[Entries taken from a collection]
=== Begin Enclosure ===
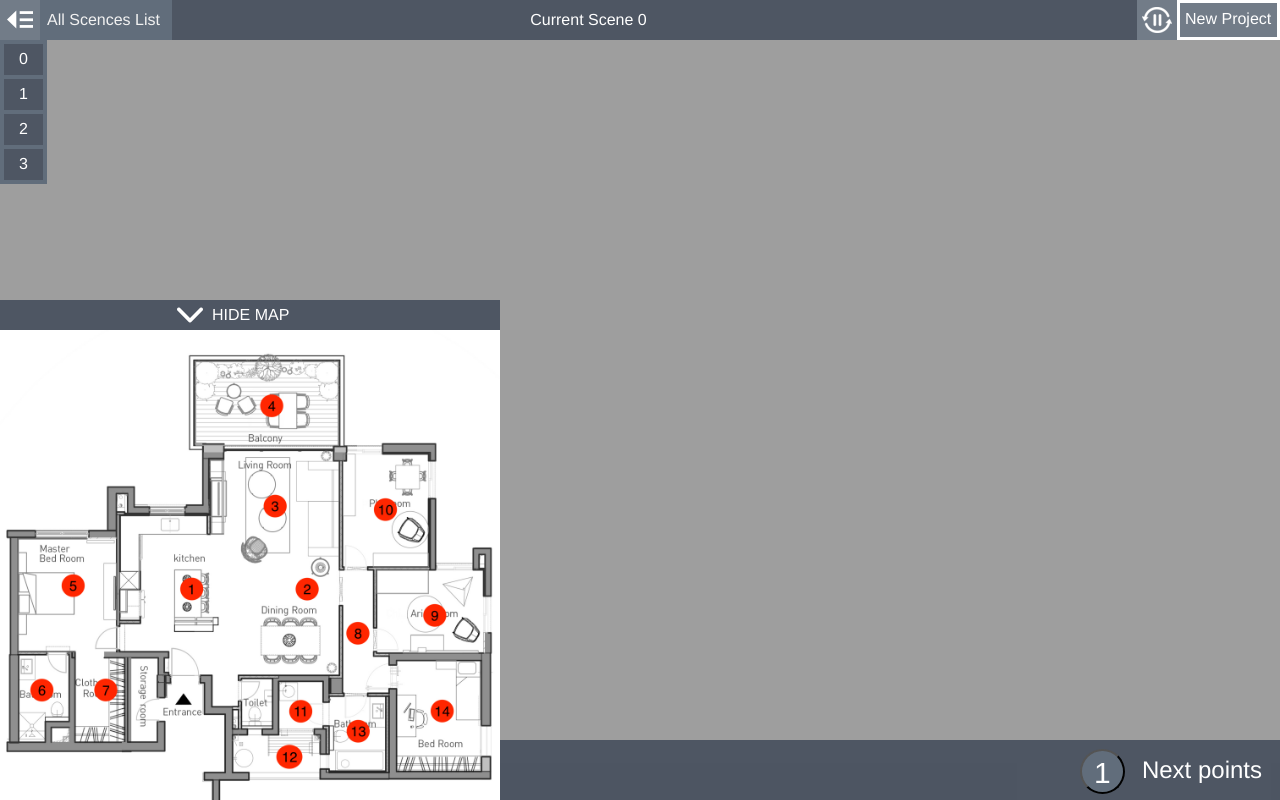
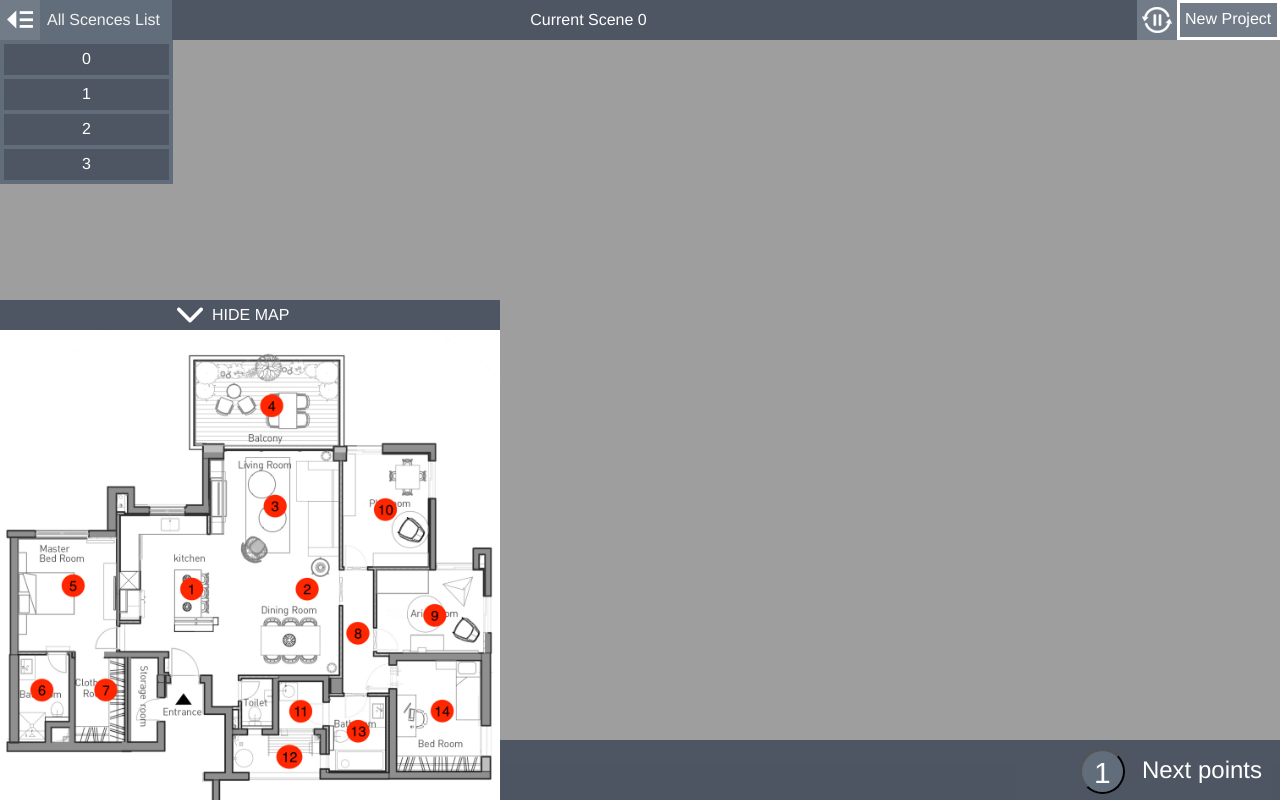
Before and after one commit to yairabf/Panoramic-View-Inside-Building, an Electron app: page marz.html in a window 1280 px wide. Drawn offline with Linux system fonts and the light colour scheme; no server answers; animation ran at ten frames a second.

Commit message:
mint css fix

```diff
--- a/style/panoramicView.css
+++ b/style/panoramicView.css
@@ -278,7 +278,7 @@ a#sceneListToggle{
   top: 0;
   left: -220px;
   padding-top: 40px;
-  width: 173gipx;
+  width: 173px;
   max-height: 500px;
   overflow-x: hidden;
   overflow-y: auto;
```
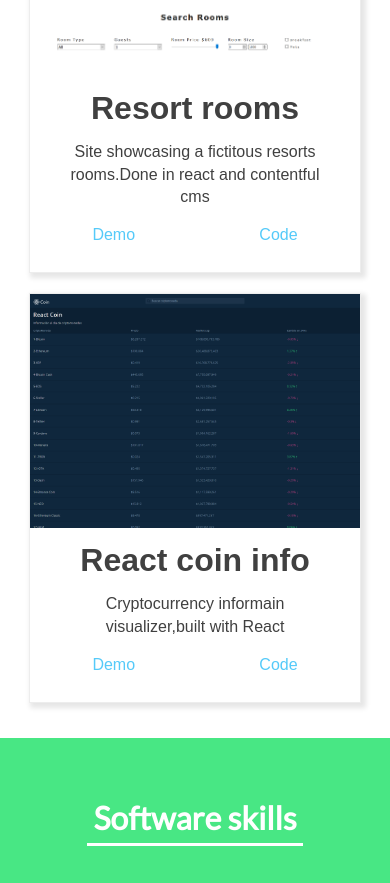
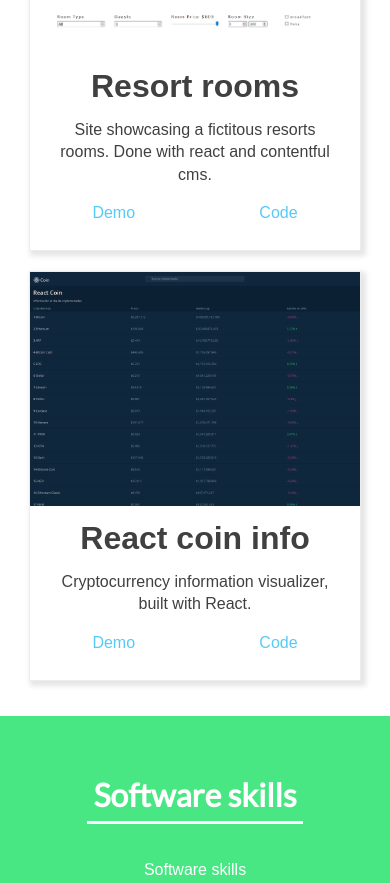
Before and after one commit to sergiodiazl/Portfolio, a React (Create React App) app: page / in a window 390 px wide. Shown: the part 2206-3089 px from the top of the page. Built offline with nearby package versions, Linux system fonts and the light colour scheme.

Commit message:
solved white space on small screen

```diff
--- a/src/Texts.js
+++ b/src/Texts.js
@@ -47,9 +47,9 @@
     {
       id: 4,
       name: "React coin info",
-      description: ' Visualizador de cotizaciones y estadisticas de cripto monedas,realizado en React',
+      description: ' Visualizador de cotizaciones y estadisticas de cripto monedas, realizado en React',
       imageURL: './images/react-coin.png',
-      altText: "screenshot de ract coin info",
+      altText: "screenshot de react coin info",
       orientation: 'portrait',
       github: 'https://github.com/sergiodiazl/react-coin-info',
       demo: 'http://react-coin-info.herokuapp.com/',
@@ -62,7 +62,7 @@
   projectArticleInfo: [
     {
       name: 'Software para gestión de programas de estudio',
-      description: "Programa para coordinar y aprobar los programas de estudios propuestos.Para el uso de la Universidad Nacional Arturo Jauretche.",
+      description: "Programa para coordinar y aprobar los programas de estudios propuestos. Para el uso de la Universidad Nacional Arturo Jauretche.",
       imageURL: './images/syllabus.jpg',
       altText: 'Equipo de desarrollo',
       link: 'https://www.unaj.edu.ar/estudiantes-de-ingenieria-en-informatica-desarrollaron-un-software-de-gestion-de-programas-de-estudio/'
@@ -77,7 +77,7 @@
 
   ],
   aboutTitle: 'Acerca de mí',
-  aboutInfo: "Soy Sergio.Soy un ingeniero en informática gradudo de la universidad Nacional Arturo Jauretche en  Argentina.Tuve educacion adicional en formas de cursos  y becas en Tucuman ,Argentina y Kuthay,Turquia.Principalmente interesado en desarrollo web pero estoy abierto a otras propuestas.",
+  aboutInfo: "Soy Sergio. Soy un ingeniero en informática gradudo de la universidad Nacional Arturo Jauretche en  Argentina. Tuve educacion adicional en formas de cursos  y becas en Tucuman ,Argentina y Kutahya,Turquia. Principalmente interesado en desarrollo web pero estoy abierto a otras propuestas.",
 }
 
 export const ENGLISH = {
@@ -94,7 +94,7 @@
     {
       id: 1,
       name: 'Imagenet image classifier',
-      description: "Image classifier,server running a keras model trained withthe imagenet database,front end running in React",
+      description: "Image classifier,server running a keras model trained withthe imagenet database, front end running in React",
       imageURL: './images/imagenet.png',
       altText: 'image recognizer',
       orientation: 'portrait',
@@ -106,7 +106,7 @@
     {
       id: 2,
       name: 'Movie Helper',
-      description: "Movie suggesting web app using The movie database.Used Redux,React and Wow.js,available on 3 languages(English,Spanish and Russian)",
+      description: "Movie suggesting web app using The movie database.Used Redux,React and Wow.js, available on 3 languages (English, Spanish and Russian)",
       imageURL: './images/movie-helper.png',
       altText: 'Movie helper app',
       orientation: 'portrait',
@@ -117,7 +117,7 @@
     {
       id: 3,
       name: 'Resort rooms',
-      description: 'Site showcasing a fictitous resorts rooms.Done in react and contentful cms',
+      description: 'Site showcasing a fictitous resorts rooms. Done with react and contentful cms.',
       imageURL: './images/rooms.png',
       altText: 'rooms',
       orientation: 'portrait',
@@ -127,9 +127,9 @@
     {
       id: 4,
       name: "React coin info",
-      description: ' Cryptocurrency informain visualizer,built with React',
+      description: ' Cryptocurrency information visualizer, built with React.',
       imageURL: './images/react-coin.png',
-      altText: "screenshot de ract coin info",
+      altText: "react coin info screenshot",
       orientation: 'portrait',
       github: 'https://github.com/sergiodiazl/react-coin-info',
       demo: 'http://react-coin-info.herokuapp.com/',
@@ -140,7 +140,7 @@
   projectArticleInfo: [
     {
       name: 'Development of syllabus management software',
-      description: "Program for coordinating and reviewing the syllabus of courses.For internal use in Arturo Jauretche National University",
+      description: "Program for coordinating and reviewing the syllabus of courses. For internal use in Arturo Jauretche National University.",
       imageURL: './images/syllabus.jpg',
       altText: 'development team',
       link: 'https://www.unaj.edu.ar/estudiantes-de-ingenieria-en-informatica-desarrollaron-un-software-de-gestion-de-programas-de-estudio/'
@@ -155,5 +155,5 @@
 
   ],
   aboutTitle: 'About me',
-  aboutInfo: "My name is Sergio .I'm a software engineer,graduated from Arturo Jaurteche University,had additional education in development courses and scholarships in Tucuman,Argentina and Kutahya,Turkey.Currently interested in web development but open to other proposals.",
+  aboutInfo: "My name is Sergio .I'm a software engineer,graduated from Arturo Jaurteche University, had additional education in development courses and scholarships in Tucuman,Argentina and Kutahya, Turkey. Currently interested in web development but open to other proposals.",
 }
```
=== End Enclosure ===
Aim of the exercise
Without any pictures, return the entries exactly as given.

Your response
Before and after one commit to yairabf/Panoramic-View-Inside-Building, an Electron app: page marz.html in a window 1280 px wide. Drawn offline with Linux system fonts and the light colour scheme; no server answers; animation ran at ten frames a second.

Commit message:
mint css fix

```diff
--- a/style/panoramicView.css
+++ b/style/panoramicView.css
@@ -278,7 +278,7 @@ a#sceneListToggle{
   top: 0;
   left: -220px;
   padding-top: 40px;
-  width: 173gipx;
+  width: 173px;
   max-height: 500px;
   overflow-x: hidden;
   overflow-y: auto;
```
Before and after one commit to sergiodiazl/Portfolio, a React (Create React App) app: page / in a window 390 px wide. Shown: the part 2206-3089 px from the top of the page. Built offline with nearby package versions, Linux system fonts and the light colour scheme.

Commit message:
solved white space on small screen

```diff
--- a/src/Texts.js
+++ b/src/Texts.js
@@ -47,9 +47,9 @@
     {
       id: 4,
       name: "React coin info",
-      description: ' Visualizador de cotizaciones y estadisticas de cripto monedas,realizado en React',
+      description: ' Visualizador de cotizaciones y estadisticas de cripto monedas, realizado en React',
       imageURL: './images/react-coin.png',
-      altText: "screenshot de ract coin info",
+      altText: "screenshot de react coin info",
       orientation: 'portrait',
       github: 'https://github.com/sergiodiazl/react-coin-info',
       demo: 'http://react-coin-info.herokuapp.com/',
@@ -62,7 +62,7 @@
   projectArticleInfo: [
     {
       name: 'Software para gestión de programas de estudio',
-      description: "Programa para coordinar y aprobar los programas de estudios propuestos.Para el uso de la Universidad Nacional Arturo Jauretche.",
+      description: "Programa para coordinar y aprobar los programas de estudios propuestos. Para el uso de la Universidad Nacional Arturo Jauretche.",
       imageURL: './images/syllabus.jpg',
       altText: 'Equipo de desarrollo',
       link: 'https://www.unaj.edu.ar/estudiantes-de-ingenieria-en-informatica-desarrollaron-un-software-de-gestion-de-programas-de-estudio/'
@@ -77,7 +77,7 @@
 
   ],
   aboutTitle: 'Acerca de mí',
-  aboutInfo: "Soy Sergio.Soy un ingeniero en informática gradudo de la universidad Nacional Arturo Jauretche en  Argentina.Tuve educacion adicional en formas de cursos  y becas en Tucuman ,Argentina y Kuthay,Turquia.Principalmente interesado en desarrollo web pero estoy abierto a otras propuestas.",
+  aboutInfo: "Soy Sergio. Soy un ingeniero en informática gradudo de la universidad Nacional Arturo Jauretche en  Argentina. Tuve educacion adicional en formas de cursos  y becas en Tucuman ,Argentina y Kutahya,Turquia. Principalmente interesado en desarrollo web pero estoy abierto a otras propuestas.",
 }
 
 export const ENGLISH = {
@@ -94,7 +94,7 @@
     {
       id: 1,
       name: 'Imagenet image classifier',
-      description: "Image classifier,server running a keras model trained withthe imagenet database,front end running in React",
+      description: "Image classifier,server running a keras model trained withthe imagenet database, front end running in React",
       imageURL: './images/imagenet.png',
       altText: 'image recognizer',
       orientation: 'portrait',
@@ -106,7 +106,7 @@
     {
       id: 2,
       name: 'Movie Helper',
-      description: "Movie suggesting web app using The movie database.Used Redux,React and Wow.js,available on 3 languages(English,Spanish and Russian)",
+      description: "Movie suggesting web app using The movie database.Used Redux,React and Wow.js, available on 3 languages (English, Spanish and Russian)",
       imageURL: './images/movie-helper.png',
       altText: 'Movie helper app',
       orientation: 'portrait',
@@ -117,7 +117,7 @@
     {
       id: 3,
       name: 'Resort rooms',
-      description: 'Site showcasing a fictitous resorts rooms.Done in react and contentful cms',
+      description: 'Site showcasing a fictitous resorts rooms. Done with react and contentful cms.',
       imageURL: './images/rooms.png',
       altText: 'rooms',
       orientation: 'portrait',
@@ -127,9 +127,9 @@
     {
       id: 4,
       name: "React coin info",
-      description: ' Cryptocurrency informain visualizer,built with React',
+      description: ' Cryptocurrency information visualizer, built with React.',
       imageURL: './images/react-coin.png',
-      altText: "screenshot de ract coin info",
+      altText: "react coin info screenshot",
       orientation: 'portrait',
       github: 'https://github.com/sergiodiazl/react-coin-info',
       demo: 'http://react-coin-info.herokuapp.com/',
@@ -140,7 +140,7 @@
   projectArticleInfo: [
     {
       name: 'Development of syllabus management software',
-      description: "Program for coordinating and reviewing the syllabus of courses.For internal use in Arturo Jauretche National University",
+      description: "Program for coordinating and reviewing the syllabus of courses. For internal use in Arturo Jauretche National University.",
       imageURL: './images/syllabus.jpg',
       altText: 'development team',
       link: 'https://www.unaj.edu.ar/estudiantes-de-ingenieria-en-informatica-desarrollaron-un-software-de-gestion-de-programas-de-estudio/'
@@ -155,5 +155,5 @@
 
   ],
   aboutTitle: 'About me',
-  aboutInfo: "My name is Sergio .I'm a software engineer,graduated from Arturo Jaurteche University,had additional education in development courses and scholarships in Tucuman,Argentina and Kutahya,Turkey.Currently interested in web development but open to other proposals.",
+  aboutInfo: "My name is Sergio .I'm a software engineer,graduated from Arturo Jaurteche University, had additional education in development courses and scholarships in Tucuman,Argentina and Kutahya, Turkey. Currently interested in web development but open to other proposals.",
 }
```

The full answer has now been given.